* [What you need to do]:
Read the data below line by line and state how many lines hold "html". Nothing else belongs in the answer.

* [Records for this task]:
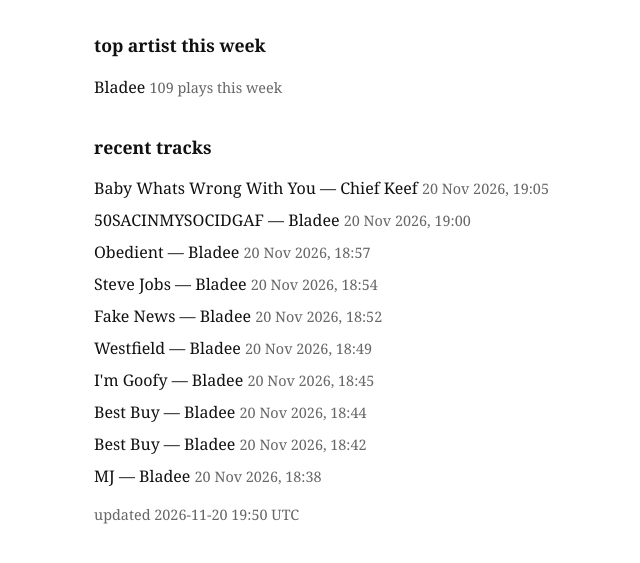
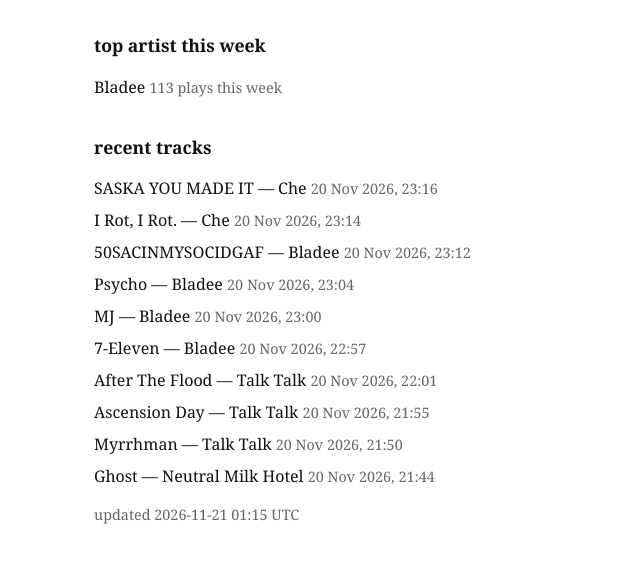
Before and after one commit to nathansimpson2007/blog, a plain HTML site: page music.html in a window 1280 px wide. Shown: the part 127-690 px from the top of the page, without its empty margins (226-866 px from the left). Drawn offline with Linux system fonts and the light colour scheme.

Commit message:
Update music page

```diff
--- a/music.html
+++ b/music.html
@@ -14,24 +14,24 @@
 
 <h2>top artist this week</h2>
 
-<p>Bladee <span class="date">109 plays this week</span></p>
+<p>Bladee <span class="date">113 plays this week</span></p>
 
 <h2>recent tracks</h2>
 
 <ul>
-  <li>Baby Whats Wrong With You — Chief Keef <span class="date">20 Nov 2026, 19:05</span></li>
-  <li>50SACINMYSOCIDGAF — Bladee <span class="date">20 Nov 2026, 19:00</span></li>
-  <li>Obedient — Bladee <span class="date">20 Nov 2026, 18:57</span></li>
-  <li>Steve Jobs — Bladee <span class="date">20 Nov 2026, 18:54</span></li>
-  <li>Fake News — Bladee <span class="date">20 Nov 2026, 18:52</span></li>
-  <li>Westfield — Bladee <span class="date">20 Nov 2026, 18:49</span></li>
-  <li>I&#39;m Goofy — Bladee <span class="date">20 Nov 2026, 18:45</span></li>
-  <li>Best Buy — Bladee <span class="date">20 Nov 2026, 18:44</span></li>
-  <li>Best Buy — Bladee <span class="date">20 Nov 2026, 18:42</span></li>
-  <li>MJ — Bladee <span class="date">20 Nov 2026, 18:38</span></li>
+  <li>SASKA YOU MADE IT — Che <span class="date">20 Nov 2026, 23:16</span></li>
+  <li>I Rot, I Rot. — Che <span class="date">20 Nov 2026, 23:14</span></li>
+  <li>50SACINMYSOCIDGAF — Bladee <span class="date">20 Nov 2026, 23:12</span></li>
+  <li>Psycho — Bladee <span class="date">20 Nov 2026, 23:04</span></li>
+  <li>MJ — Bladee <span class="date">20 Nov 2026, 23:00</span></li>
+  <li>7-Eleven — Bladee <span class="date">20 Nov 2026, 22:57</span></li>
+  <li>After The Flood — Talk Talk <span class="date">20 Nov 2026, 22:01</span></li>
+  <li>Ascension Day — Talk Talk <span class="date">20 Nov 2026, 21:55</span></li>
+  <li>Myrrhman — Talk Talk <span class="date">20 Nov 2026, 21:50</span></li>
+  <li>Ghost — Neutral Milk Hotel <span class="date">20 Nov 2026, 21:44</span></li>
 </ul>
 
-<p class="date">updated 2026-11-20 19:50 UTC</p>
+<p class="date">updated 2026-11-21 01:15 UTC</p>
 
 </body>
 </html>
```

* [Response below]:
4